Posted: Wed May 14, 2008 2:38 am
by three
Dan Dare wrote:
kraze wrote: *Adding pitch changes and heavy swing to hi-hats for overall looseness even though you're not touching k+s.
How are you applying swing to just the Hi Hats, by ear or with quantization?
the only answer to that is: how creative are you?

once you've figured out where how far back in the pocket you want the hats, what immediately comes to mind:

- you can drag the midi notes by hand (least pleasurable)
- add a delay to the track (liable to forget that, could mess with you later)
- change the envelope on the drum sample (less attack, fuller sustain on the on-beat)
- use a midi effect (unfortunately no midi delay in live)
- edit the clip properties to set "Swing 8" or "Swing 16" or even "Swing 32" (i've never used that groove setting, so i have no idea how drastic the effects are or aren't)

i'm not a drummer, so i can't tell you the exact timings, i'd just go by ear until it sounds right.

musically though, and incredible amount goes over the hats. as kraze said, you really don't want to touch kick and snare a whole lot. some special on the snare every 4, 8 16 bars to roll over? absolutely. double up the occaisonal kick? absolutely. but you don't want to do anything to drastic to k & s - at least assuming you're making music to which people might one day try to dance.

another thing that can be really effective is dropping beats on the hats. if you drop more than one kick people will wander off the floor, snare is the same deal, but you can do a lot with the hihat.

i've been getting more and more aggressive with the hats lately, myself. they're also the most major part of the kit (kick and snare should be dead center) that you can play with spatially. i would avoid anything that alternates between left and right, people feel like they're marching. i tend to put one hat sound a bit to the side, usually one of the two closed hat sounds, and then play with on the other one, it's got a nice bounce when instead of going left and right the hats attack and retreat. the open hat then stays put as a contrast to the binaural pan.

hope this fuels your creativity!


Posted: Wed May 14, 2008 3:06 am
by Dan Dare
Cheers for the reply Three, I was really just curious because when Kraze said he applied swing to the hi hats only I thought there was a way to apply "Lives Swing function" to just one track like I would in my MPC etc.

But yes creative hats are the way to go :D

The way I apply swing to hats or any other drums for that matter is just to turn quantize off and play them with natural human swing. Then tweak them by moving until they're right. By ear really, like you say.

I have never even messed with the clip groove settings I thought that was only to be used in conjunction with the global groove so I'll give it a crack.

Thanks for the tips.

Posted: Wed May 14, 2008 3:26 am
by three
Yeah, it all depends on the track.

I've been moving towards trying to automate as much of that as possible.

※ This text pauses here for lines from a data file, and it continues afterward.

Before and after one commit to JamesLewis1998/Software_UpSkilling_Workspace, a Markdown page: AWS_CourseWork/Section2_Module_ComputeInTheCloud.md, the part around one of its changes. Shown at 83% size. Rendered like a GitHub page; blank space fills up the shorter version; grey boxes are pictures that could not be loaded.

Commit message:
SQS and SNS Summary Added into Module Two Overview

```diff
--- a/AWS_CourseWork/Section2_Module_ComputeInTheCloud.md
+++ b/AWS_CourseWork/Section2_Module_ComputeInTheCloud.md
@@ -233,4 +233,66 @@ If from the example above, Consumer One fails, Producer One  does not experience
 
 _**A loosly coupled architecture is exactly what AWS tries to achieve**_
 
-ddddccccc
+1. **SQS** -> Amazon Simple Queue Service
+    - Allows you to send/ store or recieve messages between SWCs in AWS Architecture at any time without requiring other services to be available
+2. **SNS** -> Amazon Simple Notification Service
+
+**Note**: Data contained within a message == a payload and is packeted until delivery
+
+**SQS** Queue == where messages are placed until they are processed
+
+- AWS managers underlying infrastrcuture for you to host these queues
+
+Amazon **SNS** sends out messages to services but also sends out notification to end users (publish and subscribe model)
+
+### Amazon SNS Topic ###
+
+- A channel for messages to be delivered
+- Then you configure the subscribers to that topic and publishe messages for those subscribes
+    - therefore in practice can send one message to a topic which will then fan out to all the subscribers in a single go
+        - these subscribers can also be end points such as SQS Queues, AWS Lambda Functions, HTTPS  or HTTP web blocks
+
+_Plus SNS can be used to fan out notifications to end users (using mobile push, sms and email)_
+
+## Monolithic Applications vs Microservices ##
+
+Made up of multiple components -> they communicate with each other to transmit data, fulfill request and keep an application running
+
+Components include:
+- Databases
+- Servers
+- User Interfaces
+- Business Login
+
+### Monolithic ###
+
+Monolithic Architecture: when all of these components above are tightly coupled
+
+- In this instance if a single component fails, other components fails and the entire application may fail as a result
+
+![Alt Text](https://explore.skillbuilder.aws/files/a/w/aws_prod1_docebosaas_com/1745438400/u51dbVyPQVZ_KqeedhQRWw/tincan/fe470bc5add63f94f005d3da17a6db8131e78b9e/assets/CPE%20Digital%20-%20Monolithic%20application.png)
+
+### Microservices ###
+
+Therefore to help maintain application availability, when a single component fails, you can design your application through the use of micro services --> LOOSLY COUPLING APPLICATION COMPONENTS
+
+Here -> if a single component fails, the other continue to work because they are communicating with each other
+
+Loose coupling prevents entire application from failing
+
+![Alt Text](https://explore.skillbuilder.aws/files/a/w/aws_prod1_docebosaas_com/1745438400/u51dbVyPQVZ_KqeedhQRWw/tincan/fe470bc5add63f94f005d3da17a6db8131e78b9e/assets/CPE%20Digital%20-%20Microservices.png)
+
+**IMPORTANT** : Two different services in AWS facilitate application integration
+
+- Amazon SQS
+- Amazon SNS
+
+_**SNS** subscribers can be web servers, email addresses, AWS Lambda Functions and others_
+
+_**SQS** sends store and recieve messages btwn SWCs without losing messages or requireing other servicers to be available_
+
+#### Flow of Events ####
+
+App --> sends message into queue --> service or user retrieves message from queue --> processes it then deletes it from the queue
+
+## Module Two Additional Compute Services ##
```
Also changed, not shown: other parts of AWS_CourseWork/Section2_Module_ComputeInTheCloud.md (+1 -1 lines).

With effect racks it's become so easy to split frequency bands ( 3 chains, 1x LP, 1x BP, 1x HP, LowCut/HighCut as macros) into separate audio routes that particularly with hats I've found you can do really funky stuff without using a lot of cpu or having to get too cunning.

My favorite at the moment is to cut the hats essentially into three parts, just twiddle the filters until all three bands are metering roughly the same, which give you two giant hp/lp bands and a tiny mid band. Reverb goes on the mids, and a (very) light saturator/gain/feedback on the outside bands. Sort of like an exciter but the large bands make for a different depth.

Posted: Wed May 14, 2008 3:42 pm
by logic_user99
For some simple d'n'b samples, go to Simon V's website. He's got a pack of freebies on there.